Task goal: Search the material below for the word "main" and copy every line in which it occurs.
*** Data for this exercise Section Begins ***
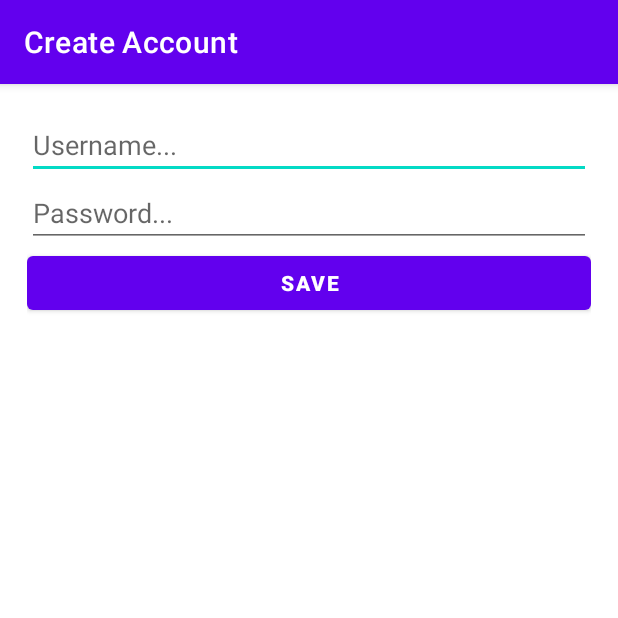
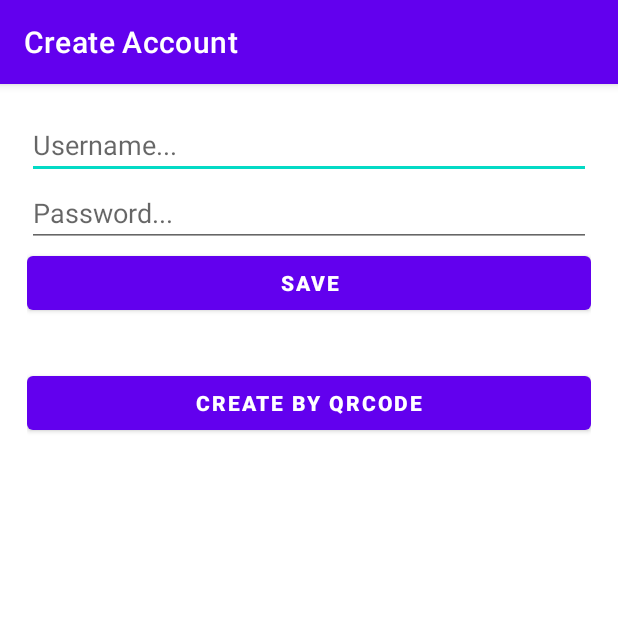
Before and after one commit to yudhayunantop/PencatatanUser, an Android app: the CreateActivity screen opened directly, with no data from a screen before it, on a phone screen of 412 x 824 dp, the top half of it. Run offline under Robolectric (Android 15) with nearby library versions, the phone set to English and light mode, and no system bars.

```diff
--- a/app/build.gradle
+++ b/app/build.gradle
@@ -1,6 +1,7 @@
 plugins {
     id 'com.android.application'
     id 'org.jetbrains.kotlin.android'
+    id 'kotlin-android-extensions'
 }
 
 android {
@@ -52,4 +53,7 @@ dependencies {
     // define any required OkHttp artifacts without version
     implementation("com.squareup.okhttp3:okhttp")
     implementation("com.squareup.okhttp3:logging-interceptor")
+
+//    Scan QRCode
+    implementation 'com.github.yuriy-budiyev:code-scanner:2.1.2'
 }
--- a/app/src/main/java/com/example/pencatatanuser/Activity/CreateActivity.kt
+++ b/app/src/main/java/com/example/pencatatanuser/Activity/CreateActivity.kt
@@ -1,5 +1,6 @@
 package com.example.pencatatanuser.Activity
 
+import android.content.Intent
 import androidx.appcompat.app.AppCompatActivity
 import android.os.Bundle
 import android.util.Log
@@ -11,6 +12,7 @@ import com.example.pencatatanuser.Api.ApiRetrofit
 import com.example.pencatatanuser.R
 import com.example.pencatatanuser.Model.SubmitModel
 import com.example.pencatatanuser.Model.UserModel
+import com.example.pencatatanuser.Activity.ScanQRCodeActivity
 import com.google.android.material.button.MaterialButton
 import retrofit2.Call
 import retrofit2.Callback
@@ -21,6 +23,7 @@ class CreateActivity : AppCompatActivity() {
     private lateinit var createUsername: AutoCompleteTextView
     private lateinit var createPassword:  EditText
     private lateinit var buttonCreate: MaterialButton
+    private lateinit var buttonCreateQR: MaterialButton
 
     private val api by lazy { ApiRetrofit().endpoint}
 
@@ -37,9 +40,14 @@ class CreateActivity : AppCompatActivity() {
         createUsername = findViewById(R.id.create_username)
         createPassword = findViewById(R.id.create_password)
         buttonCreate = findViewById(R.id.button_create)
+        buttonCreateQR = findViewById(R.id.button_createqr)
     }
 
     private fun setupListener(){
+        buttonCreateQR.setOnClickListener {
+            startActivity(Intent(this, ScanQRCodeActivity::class.java))
+        }
+
         buttonCreate.setOnClickListener{
 //            Cek username dan password
             if (createUsername.text.toString().isNotEmpty() &&
--- a/app/src/main/java/com/example/pencatatanuser/Api/ApiEndPoint.kt
+++ b/app/src/main/java/com/example/pencatatanuser/Api/ApiEndPoint.kt
@@ -7,25 +7,25 @@ import retrofit2.http.*
 
 interface ApiEndPoint {
 
-    @GET("user/")
+    @GET("restapi/user/")
     fun user() : Call<UserModel>
 
     @FormUrlEncoded
-    @POST("user/")
+    @POST("restapi/user/")
     fun create(
         @Field("username") username: String,
         @Field("password") password: String
     ) : Call<SubmitModel>
 
     @FormUrlEncoded
-    @POST("user/{idpengguna}")
+    @POST("restapi/user/{idpengguna}")
     fun update(
         @Path("idpengguna") idpengguna: Int,
         @Field("username") username: String,
         @Field("password") password: String
     ) : Call<SubmitModel>
 
-    @DELETE("user/{idpengguna}")
+    @DELETE("restapi/user/{idpengguna}")
     fun delete(
         @Path("idpengguna") idpengguna: Int
     ) : Call<SubmitModel>
--- a/app/src/main/java/com/example/pencatatanuser/Api/ApiRetrofit.kt
+++ b/app/src/main/java/com/example/pencatatanuser/Api/ApiRetrofit.kt
@@ -8,7 +8,7 @@ import retrofit2.converter.gson.GsonConverterFactory
 
 class ApiRetrofit {
 
-    val baseUrl = "http://192.168.88.47:8080/restapi/"
+    val baseUrl = "http://192.168.43.12:8080/"
     val endpoint : ApiEndPoint
 
     get() {
--- a/app/src/main/res/layout/activity_create.xml
+++ b/app/src/main/res/layout/activity_create.xml
@@ -33,4 +33,15 @@
         android:textColor="#FFFFFF"
         app:layout_constraintStart_toStartOf="parent"
         app:layout_constraintTop_toBottomOf="@id/create_password"/>
+
+    <com.google.android.material.button.MaterialButton
+        android:id="@+id/button_createqr"
+        android:layout_width="match_parent"
+        android:layout_height="wrap_content"
+        android:text="Create By QRCODE"
+        android:textStyle="bold"
+        android:textColor="#FFFFFF"
+        android:layout_marginTop="32dp"
+        app:layout_constraintStart_toStartOf="parent"
+        app:layout_constraintTop_toBottomOf="@id/button_create"/>
 </androidx.constraintlayout.widget.ConstraintLayout>
--- a/settings.gradle
+++ b/settings.gradle
@@ -10,6 +10,7 @@ dependencyResolutionManagement {
     repositories {
         google()
         mavenCentral()
+        maven { url 'https://jitpack.io' }
     }
 }
 rootProject.name = "PencatatanUser"
```
Also changed, not shown: app/src/main/AndroidManifest.xml (+6 -1 lines), app/src/main/java/com/example/pencatatanuser/Activity/ScanQRCodeActivity.kt (added, +108 -0 lines), app/src/main/res/layout/activity_scan_qrcode.xml (added, +31 -0 lines).
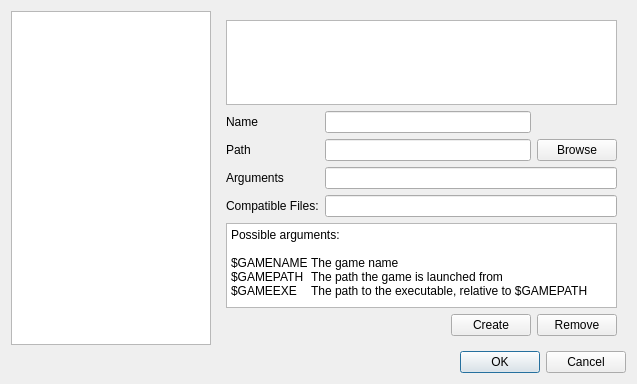
Before: the Qt Designer form fsettingsdialog.ui in FusionLauncher/FusionClient, drawn with Qt 5.
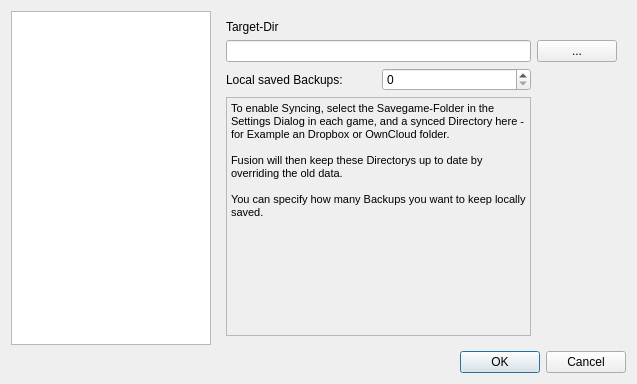
After: the same form once the commit is applied.

Commit message: Starting Game-Sync Feature

Patch:
```diff
--- a/fsettingsdialog.ui
+++ b/fsettingsdialog.ui
@@ -57,7 +57,7 @@
       <item>
        <widget class="QStackedWidget" name="settingPages">
         <property name="currentIndex">
-         <number>5</number>
+         <number>6</number>
         </property>
         <widget class="QWidget" name="General">
          <layout class="QVBoxLayout" name="verticalLayout_2">
@@ -404,6 +404,80 @@
           </item>
          </layout>
         </widget>
+        <widget class="QWidget" name="gameSync">
+         <layout class="QGridLayout" name="gridLayout_4">
+          <item row="2" column="0">
+           <widget class="QLabel" name="label_3">
+            <property name="text">
+             <string>Local saved Backups:</string>
+            </property>
+           </widget>
+          </item>
+          <item row="3" column="2">
+           <spacer name="verticalSpacer_6">
+            <property name="orientation">
+             <enum>Qt::Vertical</enum>
+            </property>
+            <property name="sizeHint" stdset="0">
+             <size>
+              <width>20</width>
+              <height>40</height>
+             </size>
+            </property>
+           </spacer>
+          </item>
+          <item row="0" column="0">
+           <widget class="QLabel" name="label_2">
+            <property name="text">
+             <string>Target-Dir</string>
+            </property>
+           </widget>
+          </item>
+          <item row="1" column="2">
+           <widget class="QPushButton" name="pb_sync_FolderDialog">
+            <property name="sizePolicy">
+             <sizepolicy hsizetype="Fixed" vsizetype="Fixed">
+              <horstretch>0</horstretch>
+              <verstretch>0</verstretch>
+             </sizepolicy>
+            </property>
+            <property name="text">
+             <string>...</string>
+            </property>
+           </widget>
+          </item>
+          <item row="2" column="1">
+           <widget class="QSpinBox" name="sb_sync_backups"/>
+          </item>
+          <item row="1" column="0" colspan="2">
+           <widget class="QLineEdit" name="le_sync_path"/>
+          </item>
+          <item row="3" column="0" colspan="2">
+           <widget class="QTextBrowser" name="textBrowser">
+            <property name="enabled">
+             <bool>false</bool>
+            </property>
+            <property name="styleSheet">
+             <string notr="true">color:black</string>
+            </property>
+            <property name="readOnly">
+             <bool>false</bool>
+            </property>
+            <property name="html">
+             <string>&lt;!DOCTYPE HTML PUBLIC &quot;-//W3C//DTD HTML 4.0//EN&quot; &quot;http://www.w3.org/TR/REC-html40/strict.dtd&quot;&gt;
+&lt;html&gt;&lt;head&gt;&lt;meta name=&quot;qrichtext&quot; content=&quot;1&quot; /&gt;&lt;style type=&quot;text/css&quot;&gt;
+p, li { white-space: pre-wrap; }
+&lt;/style&gt;&lt;/head&gt;&lt;body style=&quot; font-family:'MS Shell Dlg 2'; font-size:8.25pt; font-weight:400; font-style:normal;&quot;&gt;
+&lt;p style=&quot; margin-top:0px; margin-bottom:0px; margin-left:0px; margin-right:0px; -qt-block-indent:0; text-indent:0px;&quot;&gt;To enable Syncing, select the Savegame-Folder in the Settings Dialog in each game, and a synced Directory here - for Example an Dropbox or OwnCloud folder.&lt;/p&gt;
+&lt;p style=&quot;-qt-paragraph-type:empty; margin-top:0px; margin-bottom:0px; margin-left:0px; margin-right:0px; -qt-block-indent:0; text-indent:0px;&quot;&gt;&lt;br /&gt;&lt;/p&gt;
+&lt;p style=&quot; margin-top:0px; margin-bottom:0px; margin-left:0px; margin-right:0px; -qt-block-indent:0; text-indent:0px;&quot;&gt;Fusion will then keep these Directorys up to date by overriding the old data.&lt;/p&gt;
+&lt;p style=&quot;-qt-paragraph-type:empty; margin-top:0px; margin-bottom:0px; margin-left:0px; margin-right:0px; -qt-block-indent:0; text-indent:0px;&quot;&gt;&lt;br /&gt;&lt;/p&gt;
+&lt;p style=&quot; margin-top:0px; margin-bottom:0px; margin-left:0px; margin-right:0px; -qt-block-indent:0; text-indent:0px;&quot;&gt;You can specify how many Backups you want to keep locally saved.&lt;/p&gt;&lt;/body&gt;&lt;/html&gt;</string>
+            </property>
+           </widget>
+          </item>
+         </layout>
+        </widget>
        </widget>
       </item>
      </layout>
```
The commit also changes 7 other files.
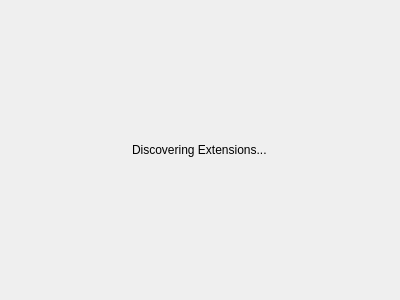
Above: src/brickv/plugin_system/plugins/red/ui/red_tab_extension.ui from Tinkerforge/brickv before the change. Below: the same form after it.
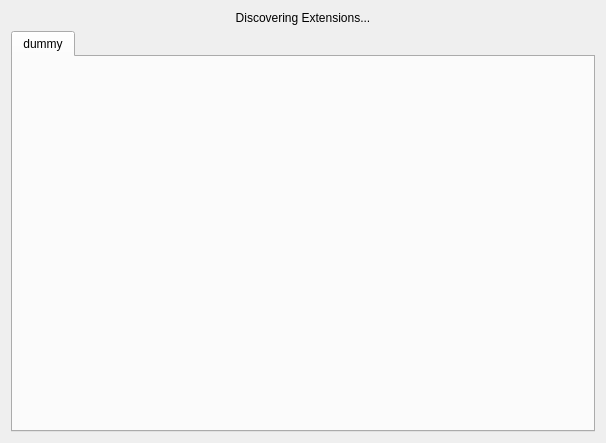
That is the form after the change.

Commit message:
Unify style of Extension UI
Use tab and scroll widgets instead of trying to cram everything into
one widget.

```diff
--- a/src/brickv/plugin_system/plugins/red/ui/red_tab_extension.ui
+++ b/src/brickv/plugin_system/plugins/red/ui/red_tab_extension.ui
@@ -6,8 +6,8 @@
    <rect>
     <x>0</x>
     <y>0</y>
-    <width>400</width>
-    <height>300</height>
+    <width>606</width>
+    <height>443</height>
    </rect>
   </property>
   <property name="windowTitle">
@@ -27,10 +27,19 @@
        <property name="text">
         <string>Discovering Extensions...</string>
        </property>
+       <property name="alignment">
+        <set>Qt::AlignCenter</set>
+       </property>
       </widget>
      </item>
      <item>
-      <layout class="QHBoxLayout" name="extension_layout"/>
+      <widget class="QTabWidget" name="tab_widget">
+       <widget class="QWidget" name="tab">
+        <attribute name="title">
+         <string>dummy</string>
+        </attribute>
+       </widget>
+      </widget>
      </item>
     </layout>
    </item>
```
Left out of the diff: 2 changed lines with no effect on the pictures. The commit also changes 12 other files.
*** Data for this exercise Section Ends ***
Task response:
--- a/app/src/main/java/com/example/pencatatanuser/Activity/CreateActivity.kt
+++ b/app/src/main/java/com/example/pencatatanuser/Activity/CreateActivity.kt
--- a/app/src/main/java/com/example/pencatatanuser/Api/ApiEndPoint.kt
+++ b/app/src/main/java/com/example/pencatatanuser/Api/ApiEndPoint.kt
--- a/app/src/main/java/com/example/pencatatanuser/Api/ApiRetrofit.kt
+++ b/app/src/main/java/com/example/pencatatanuser/Api/ApiRetrofit.kt
--- a/app/src/main/res/layout/activity_create.xml
+++ b/app/src/main/res/layout/activity_create.xml
Also changed, not shown: app/src/main/AndroidManifest.xml (+6 -1 lines), app/src/main/java/com/example/pencatatanuser/Activity/ScanQRCodeActivity.kt (added, +108 -0 lines), app/src/main/res/layout/activity_scan_qrcode.xml (added, +31 -0 lines).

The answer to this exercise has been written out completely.